Incorporate behavior-based questions into your interview process to determine if a candidate possesses these attributes, and to help you understand how they would make decisions in future, similar situations. Behavior-based questions ask candidates what they have done, and not what they would do. If you’re assessing teamwork, for example, you’ll get a lot more by asking, “What’s a challenging experience that you’ve had with a coworker and how did you work through it, if at all?” than “Do you typically get along with your coworkers?” or “How would you work through a difficult relationship with a coworker?” The latter will always get you an ideal response, though it may not be what the candidate did previously or will do reliably in the future.
More examples of behavior-based questions include:
Pro tip: Help set candidates up for success and take the guesswork out of things by explicitly naming your core competencies in your job description.
Trial projects or work sample tests are the best predictors of a new hire’s performance. Trial projects assess a candidate’s hard skills through a task that relates to the core part(s) of the role, including project management, writing ability, coding, sourcing, etc. For many of BR’s own positions across different divisions and experience levels, candidates take a writing test specific to the role, and we use a rubric to determine the quality of the submission.
Consider what’s important to the role and create the assignment around that, and be sure to only judge based on that criteria.

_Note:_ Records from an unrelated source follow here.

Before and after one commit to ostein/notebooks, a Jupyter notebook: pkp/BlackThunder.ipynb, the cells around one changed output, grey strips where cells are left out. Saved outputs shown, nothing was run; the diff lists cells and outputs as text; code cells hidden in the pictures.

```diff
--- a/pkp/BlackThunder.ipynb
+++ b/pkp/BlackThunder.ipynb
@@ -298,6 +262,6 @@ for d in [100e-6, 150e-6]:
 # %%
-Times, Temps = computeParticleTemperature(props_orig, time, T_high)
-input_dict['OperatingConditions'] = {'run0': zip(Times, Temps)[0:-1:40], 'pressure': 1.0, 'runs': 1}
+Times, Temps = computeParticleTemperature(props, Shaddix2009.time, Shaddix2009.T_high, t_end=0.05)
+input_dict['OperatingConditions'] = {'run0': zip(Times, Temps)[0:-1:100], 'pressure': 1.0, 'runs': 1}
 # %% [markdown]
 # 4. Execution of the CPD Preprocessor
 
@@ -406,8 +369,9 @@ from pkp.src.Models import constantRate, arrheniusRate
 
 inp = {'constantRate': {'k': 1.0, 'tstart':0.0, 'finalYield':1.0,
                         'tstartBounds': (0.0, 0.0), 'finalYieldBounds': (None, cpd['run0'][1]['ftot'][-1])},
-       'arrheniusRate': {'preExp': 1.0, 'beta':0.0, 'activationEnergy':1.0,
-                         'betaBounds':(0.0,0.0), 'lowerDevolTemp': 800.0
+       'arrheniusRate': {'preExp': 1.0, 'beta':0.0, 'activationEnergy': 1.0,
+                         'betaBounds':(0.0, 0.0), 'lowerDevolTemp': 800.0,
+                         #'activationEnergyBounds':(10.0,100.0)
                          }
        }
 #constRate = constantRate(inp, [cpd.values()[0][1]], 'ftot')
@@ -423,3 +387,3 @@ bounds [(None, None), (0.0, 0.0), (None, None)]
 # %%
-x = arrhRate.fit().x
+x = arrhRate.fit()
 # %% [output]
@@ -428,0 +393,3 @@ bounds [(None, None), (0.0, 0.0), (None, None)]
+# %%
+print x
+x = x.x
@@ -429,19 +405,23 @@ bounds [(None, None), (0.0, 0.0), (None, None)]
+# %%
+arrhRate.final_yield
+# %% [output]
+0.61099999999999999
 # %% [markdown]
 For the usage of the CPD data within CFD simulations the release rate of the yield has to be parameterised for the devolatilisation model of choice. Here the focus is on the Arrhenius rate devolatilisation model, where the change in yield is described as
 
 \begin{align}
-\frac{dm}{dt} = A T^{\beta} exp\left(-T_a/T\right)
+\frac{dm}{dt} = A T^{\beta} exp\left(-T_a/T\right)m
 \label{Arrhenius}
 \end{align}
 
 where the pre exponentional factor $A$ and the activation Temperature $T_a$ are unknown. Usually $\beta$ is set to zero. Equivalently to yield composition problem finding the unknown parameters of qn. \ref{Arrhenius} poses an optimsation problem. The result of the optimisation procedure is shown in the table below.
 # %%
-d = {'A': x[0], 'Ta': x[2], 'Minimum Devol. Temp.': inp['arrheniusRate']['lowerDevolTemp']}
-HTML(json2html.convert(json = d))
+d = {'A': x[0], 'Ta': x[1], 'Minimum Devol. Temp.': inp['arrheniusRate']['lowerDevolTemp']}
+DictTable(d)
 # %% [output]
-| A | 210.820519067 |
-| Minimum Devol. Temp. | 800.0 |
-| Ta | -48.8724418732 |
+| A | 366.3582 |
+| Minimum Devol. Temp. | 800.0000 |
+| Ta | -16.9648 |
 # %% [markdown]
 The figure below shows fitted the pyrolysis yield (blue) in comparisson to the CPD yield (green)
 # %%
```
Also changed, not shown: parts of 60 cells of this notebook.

For example, if you’re looking for someone who can create big ideas and their work will be copyedited by someone else, you may be losing out on an ideal hire by marking them down for an errant typo or two.

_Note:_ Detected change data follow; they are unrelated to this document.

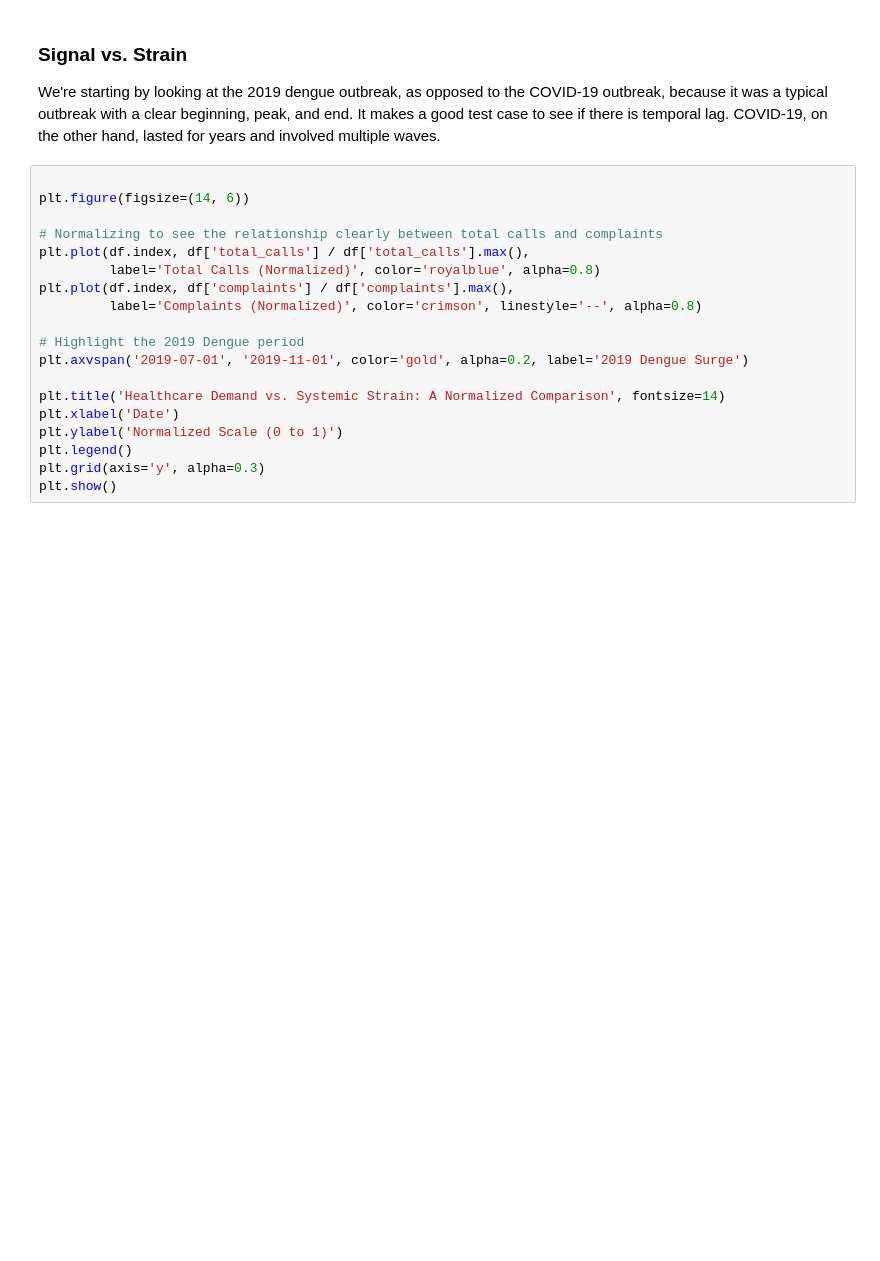
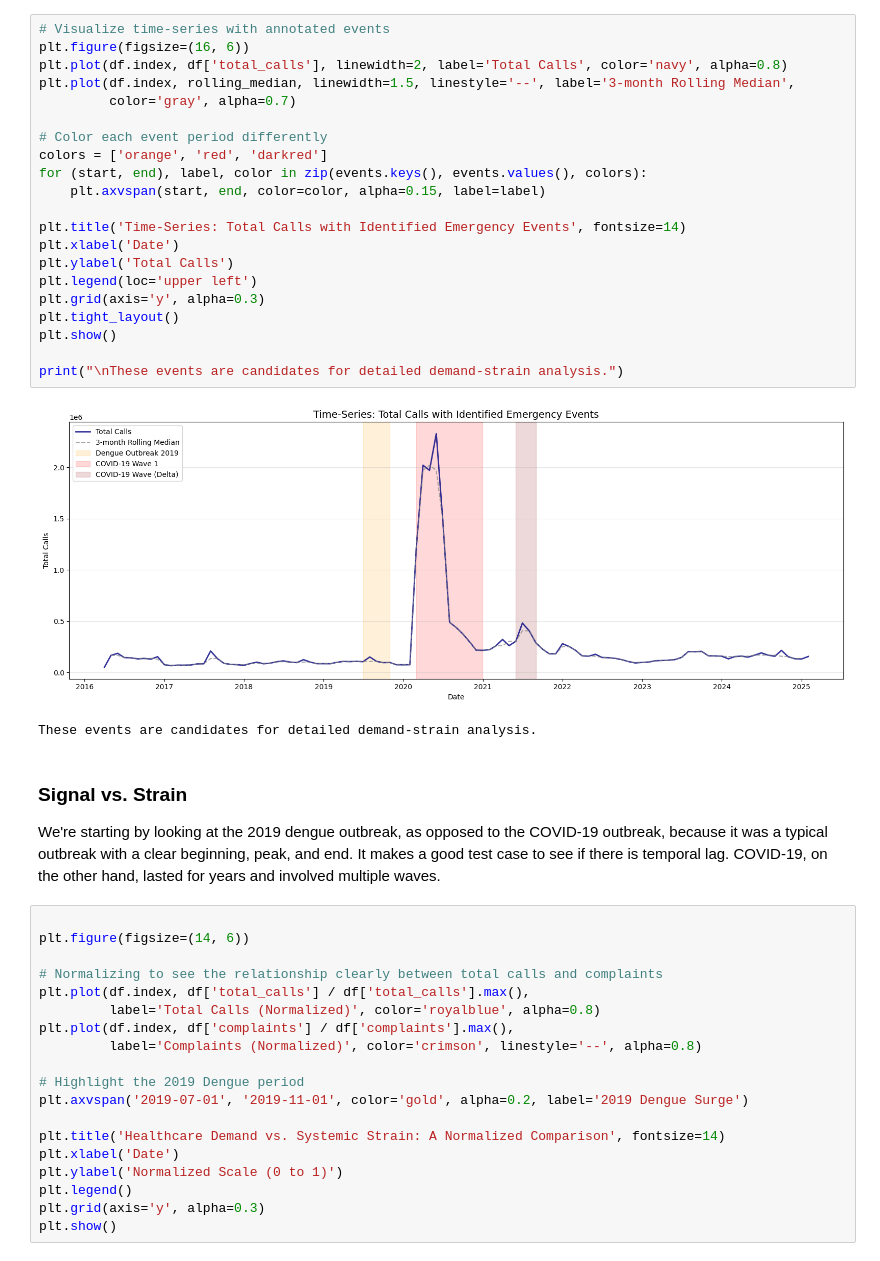
Before and after one commit to amschiltz/healthcare-surge-strain, a Jupyter notebook: notebooks/0.1-ams-initial-exploration.ipynb, the cells around one changed output. Saved outputs shown, nothing was run; the diff lists cells and outputs as text; blank space fills up the shorter version.

```diff
--- a/notebooks/0.1-ams-initial-exploration.ipynb
+++ b/notebooks/0.1-ams-initial-exploration.ipynb
@@ -101,3 +529,27 @@ df.head()
+# %%
+# Visualize time-series with annotated events
+plt.figure(figsize=(16, 6))
+plt.plot(df.index, df['total_calls'], linewidth=2, label='Total Calls', color='navy', alpha=0.8)
+plt.plot(df.index, rolling_median, linewidth=1.5, linestyle='--', label='3-month Rolling Median',
+         color='gray', alpha=0.7)
+
+# Color each event period differently
+colors = ['orange', 'red', 'darkred']
+for (start, end), label, color in zip(events.keys(), events.values(), colors):
+    plt.axvspan(start, end, color=color, alpha=0.15, label=label)
+
+plt.title('Time-Series: Total Calls with Identified Emergency Events', fontsize=14)
+plt.xlabel('Date')
+plt.ylabel('Total Calls')
+plt.legend(loc='upper left')
+plt.grid(axis='y', alpha=0.3)
+plt.tight_layout()
+plt.show()
+
+print("\nThese events are candidates for detailed demand-strain analysis.")
+# %% [output]
+[figure, added]
+These events are candidates for detailed demand-strain analysis.
 # %% [markdown]
 ### Signal vs. Strain
 We're starting by looking at the 2019 dengue outbreak, as opposed to the COVID-19 outbreak, because it was a typical outbreak with a clear beginning, peak, and end. It makes a good test case to see if there is temporal lag. COVID-19, on the other hand, lasted for years and involved multiple waves.
```
Also changed, not shown: parts of 47 cells of this notebook, 1 other file.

Additionally, ensure that your take-home project is realistic though will never be misinterpreted as free work by candidates, which can further increase disparity (unless, of course, you’re going to pay them for it). For example, to test a potential recruiter’s sourcing ability, ask them to find candidates for a given role in a region that your company isn’t located, or a role that you wouldn’t actually hire for often.
Pro tip: Consider, as we did this year at BR, implementing a recruitment process that promotes equity without attribution to individual candidates. Now, our hiring managers review writing test submissions without knowing the authors, which reduces bias and provides a more fair assessment of the actual work.
Maternity leave in the US has greatly evolved in the last decade. Once considered a rarity, to keep up with the demand for talent, many workplaces now offer paid maternity leave. However, paid paternity leave has been slow to catch up. If you offer more paid maternity than paternity leave, consider reworking your leave policy to include, like we do at BR, parental leave.
Parental leave offers the same time off for all new parents, regardless of gender, after a birth or adoption. (Be sure to check your state’s laws; in some places, this is inclusive and legally compliant.)
This not only gives all of your staff members the chance to bond with their new child, it helps show the value of all parents and shifts the narrative that anyone, not just women, can be caregivers.
Pro tip: Ask the people who know their needs best. Solicit your staff, in working groups, through surveys, or in preexisting affinity groups, which benefits would make the biggest impact. Work from there to create a benefits package that speaks to what your employees value.
We’ve only scratched the surface of inclusive hiring. There are many more ways to make your workplace and its interview process more diverse, equitable, and inclusive. (More to come: structured hiring, unconscious bias in job descriptions, and more!) While it undoubtedly takes a lot of time and effort, it’s more than worth it to invest in building a diverse team team and ensuring that the right people not only join, they feel supported, accepted, and stay.